**Required action:** Write only the number of lines in the entries below that contain the string "code".

(Before-and-after change records)
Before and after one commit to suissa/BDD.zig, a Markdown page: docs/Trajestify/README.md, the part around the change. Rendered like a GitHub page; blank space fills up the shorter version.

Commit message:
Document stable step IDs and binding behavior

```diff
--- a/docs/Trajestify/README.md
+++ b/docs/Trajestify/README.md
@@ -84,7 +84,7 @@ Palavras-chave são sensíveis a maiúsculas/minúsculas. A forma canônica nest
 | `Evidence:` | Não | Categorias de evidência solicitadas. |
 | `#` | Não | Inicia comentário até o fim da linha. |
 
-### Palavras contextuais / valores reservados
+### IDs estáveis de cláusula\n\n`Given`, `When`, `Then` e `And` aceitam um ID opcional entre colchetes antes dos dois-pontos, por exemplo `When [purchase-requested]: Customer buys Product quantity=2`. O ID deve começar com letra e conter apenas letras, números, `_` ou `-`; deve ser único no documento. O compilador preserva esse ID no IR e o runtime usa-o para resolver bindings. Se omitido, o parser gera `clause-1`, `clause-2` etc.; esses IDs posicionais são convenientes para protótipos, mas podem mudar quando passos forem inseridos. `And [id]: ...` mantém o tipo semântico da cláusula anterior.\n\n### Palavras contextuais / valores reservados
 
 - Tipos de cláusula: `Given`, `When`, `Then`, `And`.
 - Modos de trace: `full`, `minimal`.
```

==

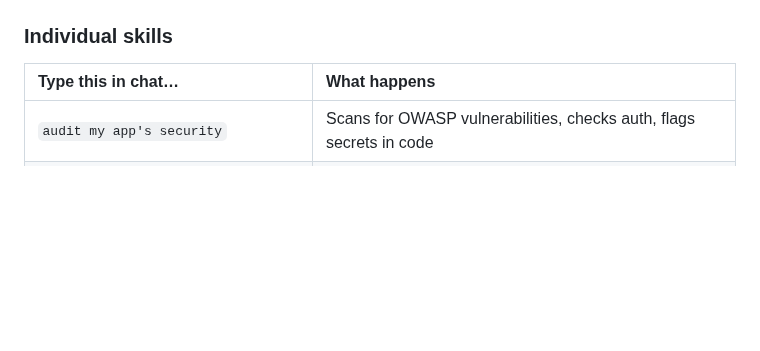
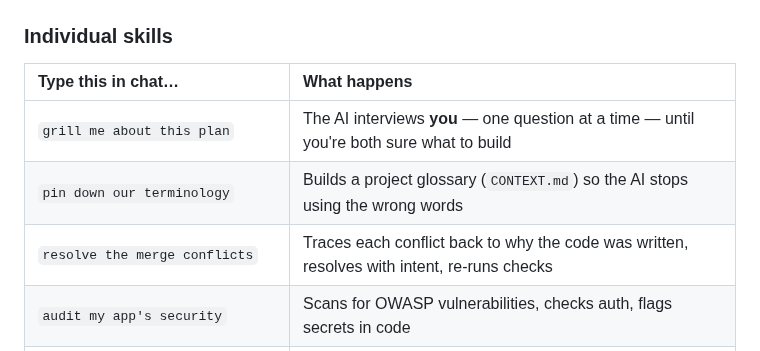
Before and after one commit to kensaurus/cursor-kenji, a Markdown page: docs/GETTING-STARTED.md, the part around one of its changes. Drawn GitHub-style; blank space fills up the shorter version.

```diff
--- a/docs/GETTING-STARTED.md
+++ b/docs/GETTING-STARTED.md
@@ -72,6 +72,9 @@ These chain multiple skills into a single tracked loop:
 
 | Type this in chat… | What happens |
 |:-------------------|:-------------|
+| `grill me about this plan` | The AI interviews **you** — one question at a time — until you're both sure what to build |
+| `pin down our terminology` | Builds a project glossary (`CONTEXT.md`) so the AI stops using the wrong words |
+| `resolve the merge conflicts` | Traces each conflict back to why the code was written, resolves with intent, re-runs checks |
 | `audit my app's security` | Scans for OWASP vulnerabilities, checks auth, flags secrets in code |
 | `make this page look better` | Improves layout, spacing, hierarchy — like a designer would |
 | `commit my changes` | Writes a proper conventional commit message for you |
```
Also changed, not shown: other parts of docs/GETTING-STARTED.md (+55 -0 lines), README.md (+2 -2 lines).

**Finished task:** 2